That said, Indian companies are not completely immune to any weakening of global growth. Certain sectors— textiles, IT, and, to some extent, engineering and auto component companies—are more dependent on exports. The slowdown in Europe and the U.S. has had an impact on these industries, and earnings have slowed, too. In addition, while many other countries have seen inflation ebb a bit, many Indian companies are still absorbing the impact of higher input costs.
Inflation is always something we have to be vigilant about, particularly related to oil as India depends on imports for most of its energy requirements. Hence, the recent rise in crude oil prices is a concern. If the geopolitical issues in the Middle East are sorted out, I think energy prices could drop a bit, given the still-weak characteristics of the global economy. This should help India in reducing the pressures from imported inflation.
If you look at how India’s corporations have managed the challenges of the past year, we think the top line has been quite solid, even as margins were impacted by higher input and borrowing costs. This year, it appears to us that corporate earnings per share are likely to slow from last year, but stay above 10%. Despite a fairly significant economic slowdown in the last year or so, we think corporate growth has still been relatively strong. The current environment and disparate growth characteristics warrant a disciplined stock-picking approach, focused on quality.
From a valuation perspective, Indian markets are currently below the 10-year averages, and given the long-term growth potential we see, I think any correction could be viewed as a buying opportunity. The government needs to address the perception of an uncertain policy environment with some clear reforms, and also provide clarity on the recent changes to taxation of offshore vehicles. At this stage, it appears that long-term equity investors might not be impacted (there is no long-term capital gains tax in India) too much, but debt flows might be affected, depending on the final clarifications.
Only time will tell what the future holds. Of course, there are always risks and unexpected challenges. I’m optimistic about the long-term fundamentals of the Indian economy and feel it’s an opportune time to take a look at Indian equities.
What are the Risks?
All investments involve risks, including possible loss of principal. Generally, investments offering potential for higher returns are accompanied by a higher degree of risk. Special risks are associated with foreign investing, including currency fluctuations, economic instability and political developments. Investments in developing markets involve heightened risks related to the same factors, in addition to those associated with their relatively small size and lesser liquidity.

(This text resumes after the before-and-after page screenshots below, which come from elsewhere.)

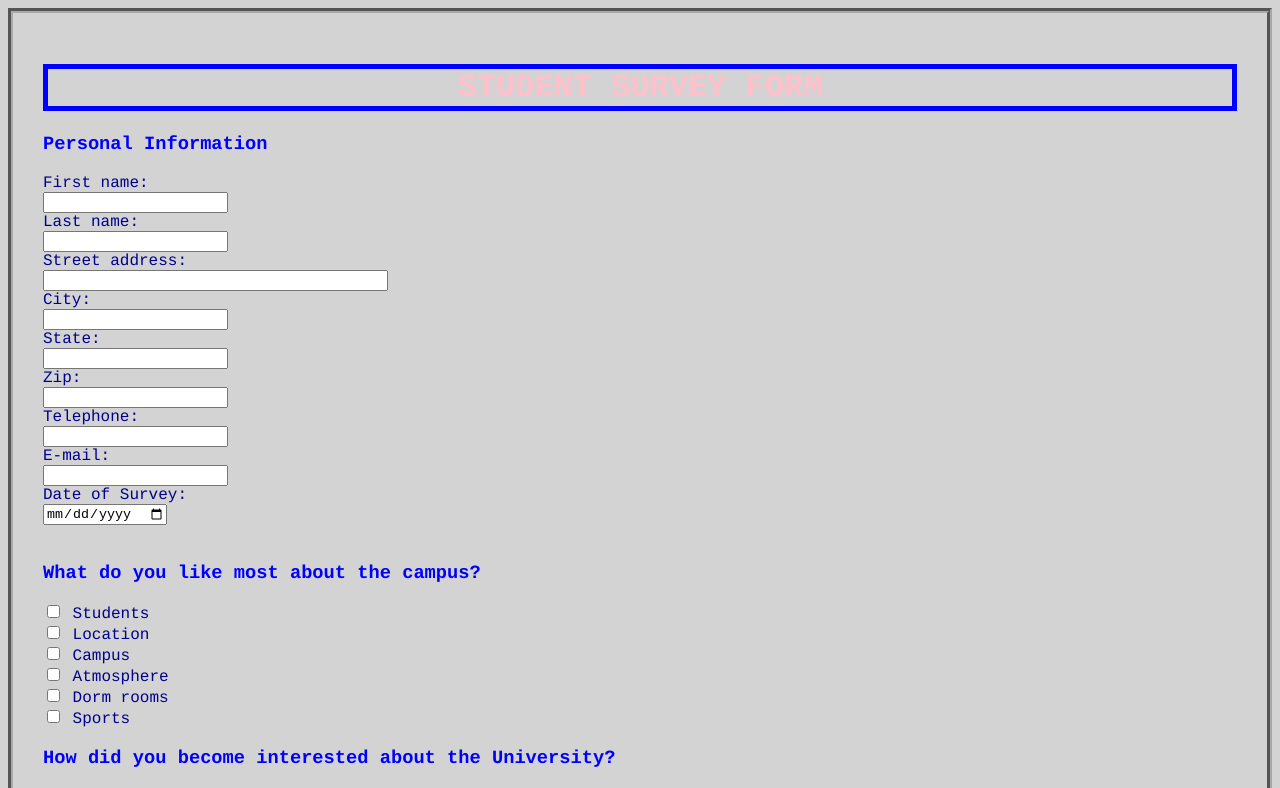
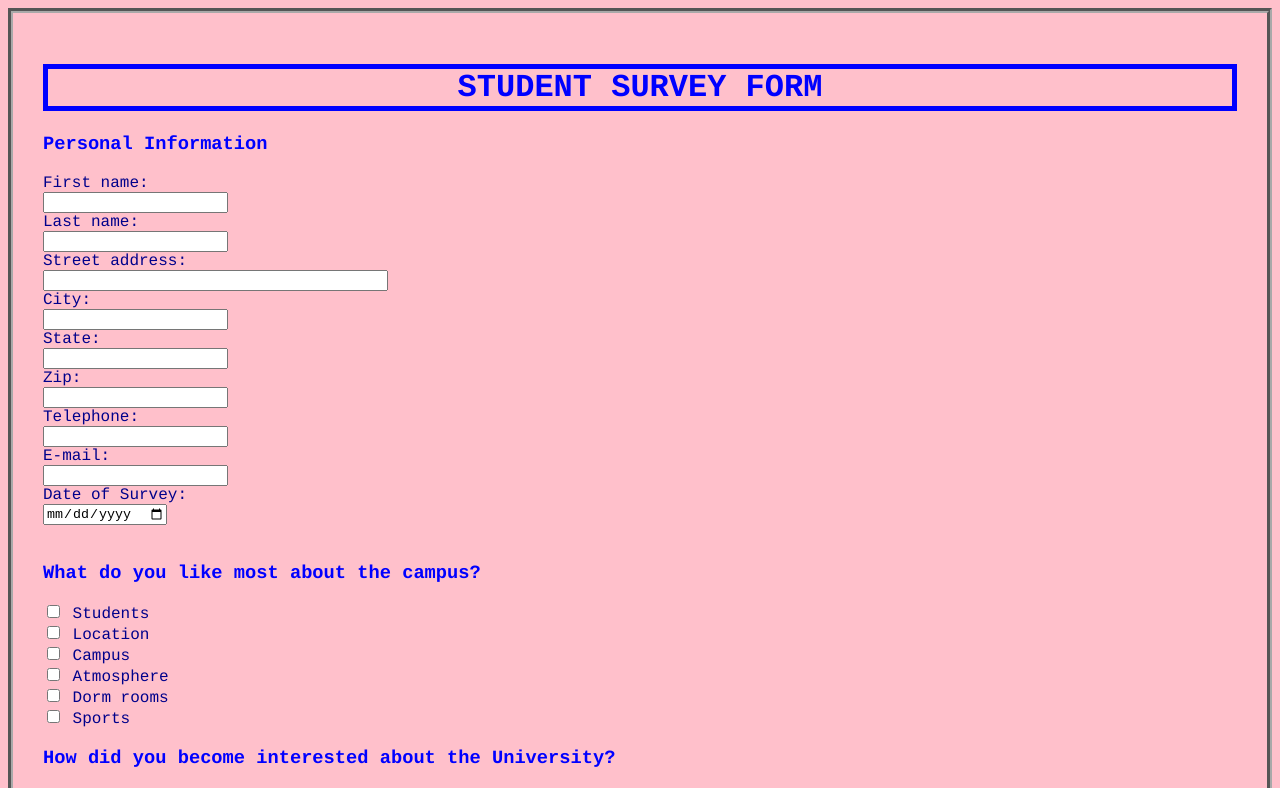
Before and after one commit to Dheeraj-Ganapathy/SWE645, a plain HTML site: page HW2/WebContent/index.html in a window 1280 px wide. Shown: the top 788 px of the page. Drawn offline with Linux system fonts and the light colour scheme.

Commit message:
Update styles.css

```diff
--- a/HW2/WebContent/styles.css
+++ b/HW2/WebContent/styles.css
@@ -1,13 +1,13 @@
 @charset "UTF-8";
 body {
-  background-color: lightgray;
+  background-color: pink;
   font-family: courier;
   border: 5px darkgray;
   border-style: groove;
   padding: 30px;
 }
 h1 {
-  color: pink;
+  color: blue;
   text-align: center;
   border: 5px blue;
   border-style: solid;
```
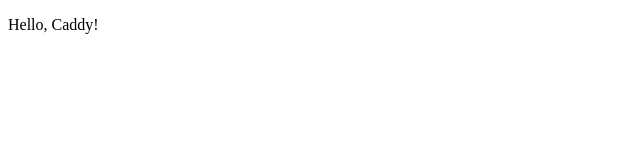
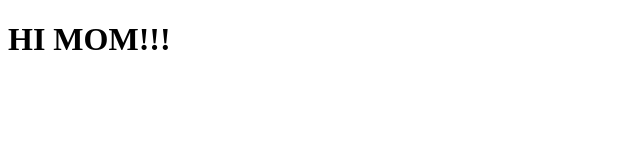
Before and after one commit to rohanyh101/go-caddy, a plain HTML site: page index.html in a window 1280 px wide. Shown: the whole page, without its empty margins (0-640 px from the left). Drawn offline with Linux system fonts and the light colour scheme.

Commit message:
update index.html

```diff
--- a/index.html
+++ b/index.html
@@ -2,9 +2,9 @@
 <html>
 <head>
   <meta http-equiv="Content-Type" content="text/html; charset=utf-8"/>
-  <title>Hello, Caddy!</title>
+  <title>Caddy</title>
 </head>
 <body>
-    <p>Hello, Caddy!</p>
+    <h1>HI MOM!!!</h1>
 </body>
 </html>
```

1 Source: International Monetary Fund World Economic Outlook, January 2012.
2 Source: India Ministry of External Affairs.
3 Source: Reserve Bank of India.
4 Source: U.S. Department of State, 2011.
5 Source: CIA World Fact Book, 2012.